(Front-end code change data)
========================================================================

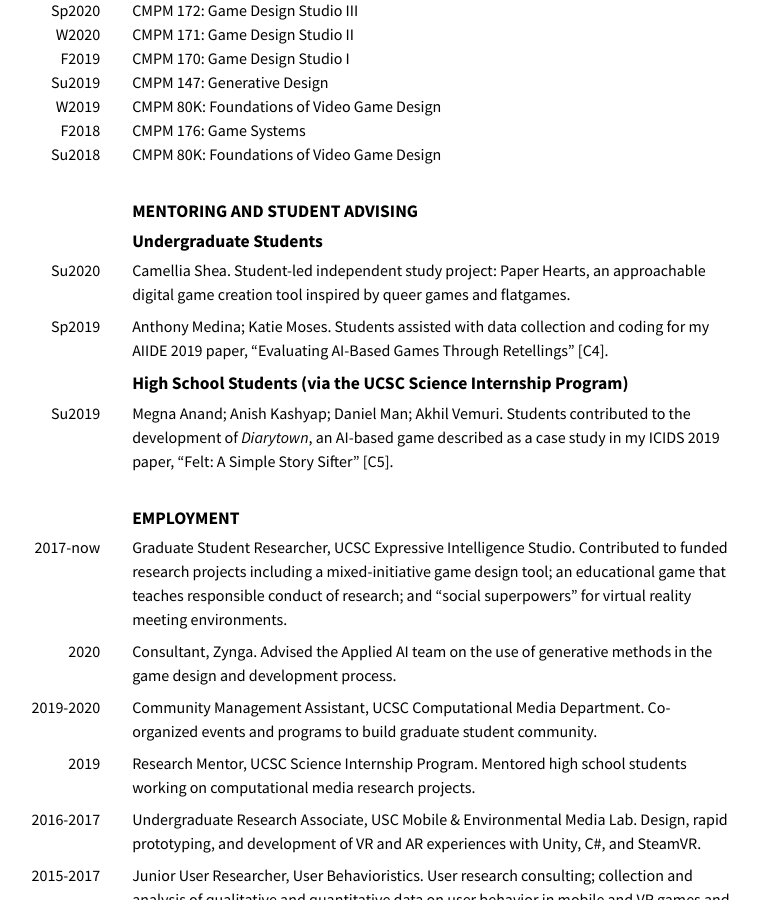
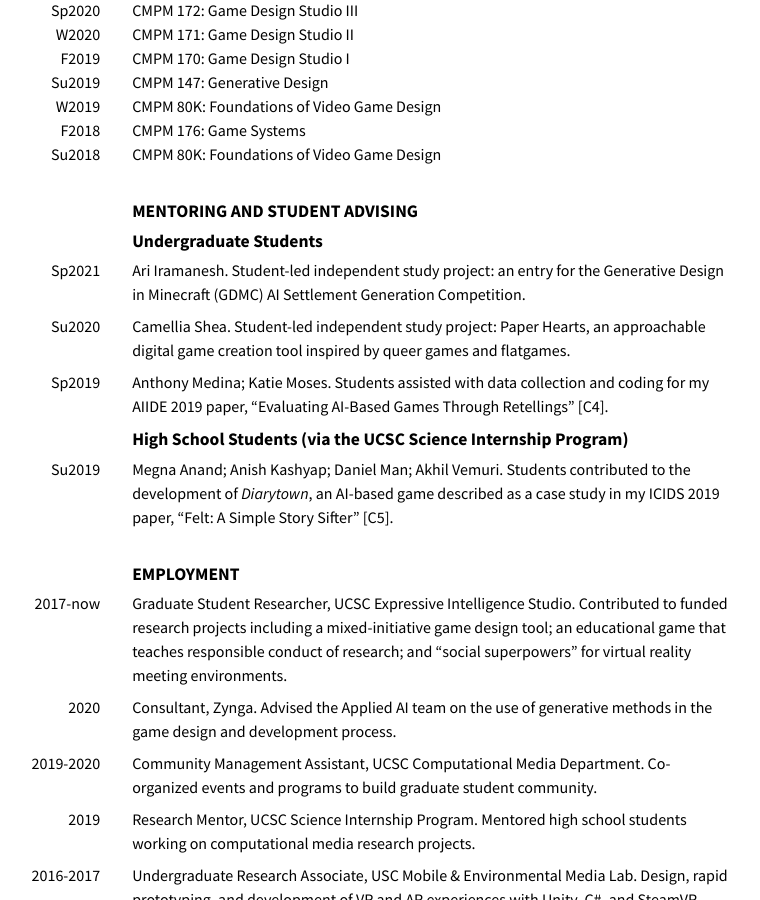
Before and after one commit to mkremins/mkremins.github.io, a Jekyll site: the page built from cv/index.html, in a window 1280 px wide and 900 px high, scrolled down 3651 px. Shown: the whole window, without its empty margins (262-1022 px from the left). Built offline with Jekyll 4.4.1, drawn with Linux system fonts in a browser that asks for light colours.

Commit message:
Add Spring 2021 independent study mentoring to CV

```diff
--- a/cv/index.html
+++ b/cv/index.html
@@ -179,10 +179,10 @@ layout: null
         <div class="dated-content">Kevin Wong. Games and Playable Media MS capstone project: <em>Dear Future</em>, a digital game about photography set in a fully procedurally generated world.</div>
       </div>-->
       <h3>Undergraduate Students</h3>
-      <!--<div class="dated-entry">
+      <div class="dated-entry">
         <div class="dated-date">Sp2021</div>
         <div class="dated-content">Ari Iramanesh. Student-led independent study project: an entry for the Generative Design in Minecraft (GDMC) AI Settlement Generation Competition.</div>
-      </div>-->
+      </div>
       <div class="dated-entry">
         <div class="dated-date">Su2020</div>
         <div class="dated-content">Camellia Shea. Student-led independent study project: Paper Hearts, an approachable digital game creation tool inspired by queer games and flatgames.</div>
```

========================================================================

TASK OBJECTIVE — Lines from the records above that hold "digital" are the ones to list.

RESPONSE AREA —
         <div class="dated-content">Kevin Wong. Games and Playable Media MS capstone project: <em>Dear Future</em>, a digital game about photography set in a fully procedurally generated world.</div>
         <div class="dated-content">Camellia Shea. Student-led independent study project: Paper Hearts, an approachable digital game creation tool inspired by queer games and flatgames.</div>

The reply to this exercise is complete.